The Doctor telling his granddaughter Susan (Carole Ann Ford) that he found her two teachers looking for her in the junkyard.

We discover, as do Ian and Barbara, that Susan and her grandfather the Doctor, are aliens from another world and time, exiled from their own people.

When her grandfather tells Susan that her teachers were following her, she wants them to understand that what she’s saying is true and when she senses her grandfather’s plan she wants to be let go because in her own words ‘they are good and kind people’. However, this is not a Doctor we are used to seeing on screen, it’s this Doctor that decides they are safer taking them away from 1963 akin to the BFG’s reasoning for taking Sophie from the orphanage in Roald Dahl’s classic tale. Fearing that these simple humans won’t be able to keep their mouth shut.  

IAN: You’re treating us like children.
DOCTOR: Am I? The children of my civilisation would be insulted.

With the teachers refusing to believe what we as an audience are now sure to be true, even with Susan’s protests they are swept away into space and time, the now infamous title sequence used to show the passage of time without much other fanfare.
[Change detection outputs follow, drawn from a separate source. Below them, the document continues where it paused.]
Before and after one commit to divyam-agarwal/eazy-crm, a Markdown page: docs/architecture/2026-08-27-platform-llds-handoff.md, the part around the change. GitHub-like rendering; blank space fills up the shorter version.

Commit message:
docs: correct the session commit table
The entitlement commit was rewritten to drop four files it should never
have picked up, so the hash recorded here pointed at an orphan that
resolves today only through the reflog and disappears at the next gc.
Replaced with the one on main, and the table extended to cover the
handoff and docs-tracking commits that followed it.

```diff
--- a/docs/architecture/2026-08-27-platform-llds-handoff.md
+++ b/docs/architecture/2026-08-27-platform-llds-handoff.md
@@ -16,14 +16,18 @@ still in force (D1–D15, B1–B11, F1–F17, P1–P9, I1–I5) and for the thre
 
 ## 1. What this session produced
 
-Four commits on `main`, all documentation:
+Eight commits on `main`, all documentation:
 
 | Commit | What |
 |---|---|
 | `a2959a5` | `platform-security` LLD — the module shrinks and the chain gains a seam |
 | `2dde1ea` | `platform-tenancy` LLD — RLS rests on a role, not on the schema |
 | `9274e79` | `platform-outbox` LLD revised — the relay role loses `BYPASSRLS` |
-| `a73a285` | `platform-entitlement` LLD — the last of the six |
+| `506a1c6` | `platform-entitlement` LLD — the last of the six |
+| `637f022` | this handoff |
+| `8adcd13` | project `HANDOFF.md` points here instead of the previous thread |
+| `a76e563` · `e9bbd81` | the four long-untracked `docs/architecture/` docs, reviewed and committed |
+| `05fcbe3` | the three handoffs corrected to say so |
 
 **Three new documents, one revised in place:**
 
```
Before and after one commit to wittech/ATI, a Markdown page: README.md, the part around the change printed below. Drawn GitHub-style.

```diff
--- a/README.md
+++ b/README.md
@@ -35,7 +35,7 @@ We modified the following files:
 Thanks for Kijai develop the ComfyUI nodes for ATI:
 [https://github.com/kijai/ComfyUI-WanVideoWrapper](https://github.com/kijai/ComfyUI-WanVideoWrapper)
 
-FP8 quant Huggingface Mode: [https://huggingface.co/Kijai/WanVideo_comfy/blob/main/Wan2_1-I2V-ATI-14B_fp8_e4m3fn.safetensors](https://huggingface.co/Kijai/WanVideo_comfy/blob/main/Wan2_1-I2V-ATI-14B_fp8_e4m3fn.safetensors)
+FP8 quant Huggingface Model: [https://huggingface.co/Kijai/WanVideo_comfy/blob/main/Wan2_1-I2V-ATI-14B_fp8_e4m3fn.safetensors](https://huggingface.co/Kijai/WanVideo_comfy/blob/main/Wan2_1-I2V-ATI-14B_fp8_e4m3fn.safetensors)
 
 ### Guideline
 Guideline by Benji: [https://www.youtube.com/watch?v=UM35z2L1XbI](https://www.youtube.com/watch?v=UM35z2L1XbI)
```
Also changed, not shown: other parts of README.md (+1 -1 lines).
Then we cut to the police box on what appears to be an alien world, on a crisp desert landscape, and a foreboding shadow coming forwards stage right.

The adventure certainly doesn’t end there, the beginning of a lifelong adventure has only just begun.

Next time, tune in for part two of this wonderful caper; for the Stone Age, The Doctor’s truer colours, and how important it is to bring your matches with you to meet some hungry cavemen.

Also, as a bonus for these articles, I’ll be doing doodles and such like, so here’s my coloured up doodle I drew of Ian and Barbara, during one of my favourite moments before the teachers are snatched away into time and space.